**Records:**
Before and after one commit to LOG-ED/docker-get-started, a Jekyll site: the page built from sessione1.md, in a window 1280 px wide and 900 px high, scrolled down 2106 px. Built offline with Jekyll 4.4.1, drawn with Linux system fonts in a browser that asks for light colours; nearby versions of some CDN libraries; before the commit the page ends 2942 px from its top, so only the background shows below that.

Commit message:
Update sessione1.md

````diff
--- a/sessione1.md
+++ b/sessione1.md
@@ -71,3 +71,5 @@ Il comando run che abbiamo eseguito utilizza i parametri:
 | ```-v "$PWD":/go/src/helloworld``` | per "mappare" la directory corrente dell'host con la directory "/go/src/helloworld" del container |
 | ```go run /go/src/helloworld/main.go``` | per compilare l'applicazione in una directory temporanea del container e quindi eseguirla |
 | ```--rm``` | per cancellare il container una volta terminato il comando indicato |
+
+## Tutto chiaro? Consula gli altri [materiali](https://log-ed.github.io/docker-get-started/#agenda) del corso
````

--

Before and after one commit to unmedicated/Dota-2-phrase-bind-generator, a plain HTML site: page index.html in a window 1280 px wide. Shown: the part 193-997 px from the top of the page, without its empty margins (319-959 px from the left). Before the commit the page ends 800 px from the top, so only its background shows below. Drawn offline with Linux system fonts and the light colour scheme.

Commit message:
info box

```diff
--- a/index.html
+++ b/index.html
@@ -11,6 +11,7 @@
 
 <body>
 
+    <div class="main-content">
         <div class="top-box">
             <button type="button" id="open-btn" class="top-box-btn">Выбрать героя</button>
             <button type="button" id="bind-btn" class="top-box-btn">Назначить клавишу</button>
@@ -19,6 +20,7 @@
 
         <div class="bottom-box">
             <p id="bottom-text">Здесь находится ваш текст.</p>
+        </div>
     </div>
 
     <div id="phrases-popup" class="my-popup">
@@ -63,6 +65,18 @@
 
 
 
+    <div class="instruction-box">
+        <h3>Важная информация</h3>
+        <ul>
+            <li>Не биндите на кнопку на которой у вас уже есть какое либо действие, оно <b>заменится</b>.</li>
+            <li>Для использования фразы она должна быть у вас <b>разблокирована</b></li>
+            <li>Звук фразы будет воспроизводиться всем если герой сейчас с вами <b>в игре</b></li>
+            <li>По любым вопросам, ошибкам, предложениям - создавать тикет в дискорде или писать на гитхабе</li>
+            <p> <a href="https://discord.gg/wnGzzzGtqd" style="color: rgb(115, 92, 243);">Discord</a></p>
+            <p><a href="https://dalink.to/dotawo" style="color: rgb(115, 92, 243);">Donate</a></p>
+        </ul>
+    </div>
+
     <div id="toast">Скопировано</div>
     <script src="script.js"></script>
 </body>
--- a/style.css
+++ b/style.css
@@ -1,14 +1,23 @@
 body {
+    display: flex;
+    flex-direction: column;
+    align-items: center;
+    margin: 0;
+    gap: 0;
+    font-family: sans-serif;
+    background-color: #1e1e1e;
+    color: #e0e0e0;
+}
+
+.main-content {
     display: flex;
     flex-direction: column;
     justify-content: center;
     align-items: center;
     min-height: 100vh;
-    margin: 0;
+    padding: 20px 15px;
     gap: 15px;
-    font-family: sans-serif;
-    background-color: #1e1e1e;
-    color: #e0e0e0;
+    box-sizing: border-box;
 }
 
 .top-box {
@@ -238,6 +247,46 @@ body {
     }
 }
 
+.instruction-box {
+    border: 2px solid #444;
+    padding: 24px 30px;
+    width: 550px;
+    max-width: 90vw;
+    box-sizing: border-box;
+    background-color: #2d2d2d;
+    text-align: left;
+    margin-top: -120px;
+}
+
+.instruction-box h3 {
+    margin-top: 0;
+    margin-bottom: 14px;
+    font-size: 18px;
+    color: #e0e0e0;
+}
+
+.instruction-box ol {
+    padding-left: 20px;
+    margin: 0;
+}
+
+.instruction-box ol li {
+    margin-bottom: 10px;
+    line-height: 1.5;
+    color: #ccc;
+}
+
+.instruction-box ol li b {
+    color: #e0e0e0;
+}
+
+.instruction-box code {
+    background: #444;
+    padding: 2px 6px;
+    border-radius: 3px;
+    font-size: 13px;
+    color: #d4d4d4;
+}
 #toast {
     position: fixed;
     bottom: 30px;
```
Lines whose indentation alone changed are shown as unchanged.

* * *

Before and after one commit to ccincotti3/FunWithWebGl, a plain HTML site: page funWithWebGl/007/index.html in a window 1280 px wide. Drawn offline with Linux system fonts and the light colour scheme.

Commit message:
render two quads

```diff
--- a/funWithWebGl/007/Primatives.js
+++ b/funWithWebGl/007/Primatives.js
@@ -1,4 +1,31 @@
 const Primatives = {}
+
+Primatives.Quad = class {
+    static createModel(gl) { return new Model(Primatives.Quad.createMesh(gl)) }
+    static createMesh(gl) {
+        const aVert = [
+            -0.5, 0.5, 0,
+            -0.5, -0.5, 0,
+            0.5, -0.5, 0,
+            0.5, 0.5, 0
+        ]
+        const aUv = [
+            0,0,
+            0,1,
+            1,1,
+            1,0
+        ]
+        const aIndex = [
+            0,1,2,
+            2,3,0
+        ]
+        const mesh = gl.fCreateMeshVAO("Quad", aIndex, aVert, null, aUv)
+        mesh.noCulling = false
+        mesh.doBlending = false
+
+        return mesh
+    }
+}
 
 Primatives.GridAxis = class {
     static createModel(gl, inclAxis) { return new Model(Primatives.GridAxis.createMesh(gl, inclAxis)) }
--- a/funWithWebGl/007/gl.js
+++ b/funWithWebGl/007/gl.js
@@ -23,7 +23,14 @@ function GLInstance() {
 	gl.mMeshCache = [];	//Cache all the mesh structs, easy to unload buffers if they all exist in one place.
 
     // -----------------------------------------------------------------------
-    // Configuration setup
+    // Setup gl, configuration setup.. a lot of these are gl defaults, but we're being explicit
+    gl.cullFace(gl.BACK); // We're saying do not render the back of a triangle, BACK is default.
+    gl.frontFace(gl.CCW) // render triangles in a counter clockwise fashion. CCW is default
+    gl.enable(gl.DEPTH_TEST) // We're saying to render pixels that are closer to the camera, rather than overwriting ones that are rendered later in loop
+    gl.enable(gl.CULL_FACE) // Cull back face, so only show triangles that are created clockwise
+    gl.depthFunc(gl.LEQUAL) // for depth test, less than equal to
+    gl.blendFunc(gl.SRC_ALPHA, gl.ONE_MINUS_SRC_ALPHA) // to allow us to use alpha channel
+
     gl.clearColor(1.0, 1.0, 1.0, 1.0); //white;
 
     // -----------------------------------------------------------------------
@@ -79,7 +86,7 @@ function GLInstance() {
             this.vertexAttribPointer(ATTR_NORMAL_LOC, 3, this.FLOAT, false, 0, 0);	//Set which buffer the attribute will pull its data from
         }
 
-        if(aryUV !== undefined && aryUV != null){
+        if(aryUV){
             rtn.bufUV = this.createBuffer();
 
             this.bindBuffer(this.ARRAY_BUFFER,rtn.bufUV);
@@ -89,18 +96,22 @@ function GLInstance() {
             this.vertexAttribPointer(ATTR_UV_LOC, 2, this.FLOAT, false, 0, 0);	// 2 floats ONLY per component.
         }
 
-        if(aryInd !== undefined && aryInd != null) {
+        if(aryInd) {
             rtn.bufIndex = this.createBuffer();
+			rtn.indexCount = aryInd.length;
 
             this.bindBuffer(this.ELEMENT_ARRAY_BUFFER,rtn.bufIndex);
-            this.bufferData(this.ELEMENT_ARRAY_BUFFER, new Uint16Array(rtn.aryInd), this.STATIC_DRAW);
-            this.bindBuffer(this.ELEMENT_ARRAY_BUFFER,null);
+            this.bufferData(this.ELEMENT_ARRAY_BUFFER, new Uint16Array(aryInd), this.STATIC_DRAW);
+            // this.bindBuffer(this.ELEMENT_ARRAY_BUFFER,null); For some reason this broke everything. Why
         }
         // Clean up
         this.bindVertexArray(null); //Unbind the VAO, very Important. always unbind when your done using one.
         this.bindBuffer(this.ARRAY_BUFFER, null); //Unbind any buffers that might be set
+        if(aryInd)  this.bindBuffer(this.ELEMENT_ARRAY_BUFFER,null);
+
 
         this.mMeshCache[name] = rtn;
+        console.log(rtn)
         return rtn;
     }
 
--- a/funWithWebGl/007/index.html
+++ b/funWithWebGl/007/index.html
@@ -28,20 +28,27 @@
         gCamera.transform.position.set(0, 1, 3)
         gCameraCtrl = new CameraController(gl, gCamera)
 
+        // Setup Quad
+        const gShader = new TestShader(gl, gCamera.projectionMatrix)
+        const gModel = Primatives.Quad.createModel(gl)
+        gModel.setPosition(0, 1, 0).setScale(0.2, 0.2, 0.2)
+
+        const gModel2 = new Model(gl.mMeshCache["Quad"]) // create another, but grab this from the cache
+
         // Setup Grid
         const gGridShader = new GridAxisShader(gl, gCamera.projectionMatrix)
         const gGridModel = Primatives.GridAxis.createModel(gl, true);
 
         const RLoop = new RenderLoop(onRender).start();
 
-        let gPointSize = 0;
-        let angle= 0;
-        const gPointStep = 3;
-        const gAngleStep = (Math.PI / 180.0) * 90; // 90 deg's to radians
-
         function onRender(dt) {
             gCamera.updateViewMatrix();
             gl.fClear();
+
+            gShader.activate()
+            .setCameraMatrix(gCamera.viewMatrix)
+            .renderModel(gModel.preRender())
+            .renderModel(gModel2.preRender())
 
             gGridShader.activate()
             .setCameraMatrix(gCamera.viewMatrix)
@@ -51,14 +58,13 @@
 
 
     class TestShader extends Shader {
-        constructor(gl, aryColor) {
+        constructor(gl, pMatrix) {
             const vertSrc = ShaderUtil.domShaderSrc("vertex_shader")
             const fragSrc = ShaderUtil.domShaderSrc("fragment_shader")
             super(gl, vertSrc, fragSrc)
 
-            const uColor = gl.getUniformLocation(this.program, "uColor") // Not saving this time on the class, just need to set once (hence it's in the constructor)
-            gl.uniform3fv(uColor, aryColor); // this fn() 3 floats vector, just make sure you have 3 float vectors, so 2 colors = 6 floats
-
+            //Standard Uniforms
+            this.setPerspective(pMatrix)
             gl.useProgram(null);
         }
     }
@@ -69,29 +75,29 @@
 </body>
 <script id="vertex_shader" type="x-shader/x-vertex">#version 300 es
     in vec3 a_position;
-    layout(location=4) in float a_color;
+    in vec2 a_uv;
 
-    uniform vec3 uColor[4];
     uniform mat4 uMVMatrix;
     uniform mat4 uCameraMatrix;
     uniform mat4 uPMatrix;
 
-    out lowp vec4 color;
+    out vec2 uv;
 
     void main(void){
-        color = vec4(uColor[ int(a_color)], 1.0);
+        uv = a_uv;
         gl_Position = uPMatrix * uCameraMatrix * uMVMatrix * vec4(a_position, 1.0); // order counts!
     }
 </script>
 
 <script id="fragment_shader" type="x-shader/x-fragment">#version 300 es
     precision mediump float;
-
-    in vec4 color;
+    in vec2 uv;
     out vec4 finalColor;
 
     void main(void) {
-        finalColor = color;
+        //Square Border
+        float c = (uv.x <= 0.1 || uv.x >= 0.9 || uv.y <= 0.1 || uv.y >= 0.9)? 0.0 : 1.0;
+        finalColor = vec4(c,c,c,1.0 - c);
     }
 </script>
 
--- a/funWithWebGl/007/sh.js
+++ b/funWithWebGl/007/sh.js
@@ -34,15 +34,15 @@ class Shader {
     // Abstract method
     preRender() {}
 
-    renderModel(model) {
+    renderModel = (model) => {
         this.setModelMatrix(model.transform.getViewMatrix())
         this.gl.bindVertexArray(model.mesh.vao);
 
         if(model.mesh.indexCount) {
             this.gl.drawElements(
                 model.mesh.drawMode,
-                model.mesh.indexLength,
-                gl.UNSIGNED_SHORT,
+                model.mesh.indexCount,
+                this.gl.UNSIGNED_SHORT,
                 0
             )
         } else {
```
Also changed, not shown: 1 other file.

**Task directions:** Count the lines in the records that include the word "bufUV". Report the total alone.

**Your solution:** 2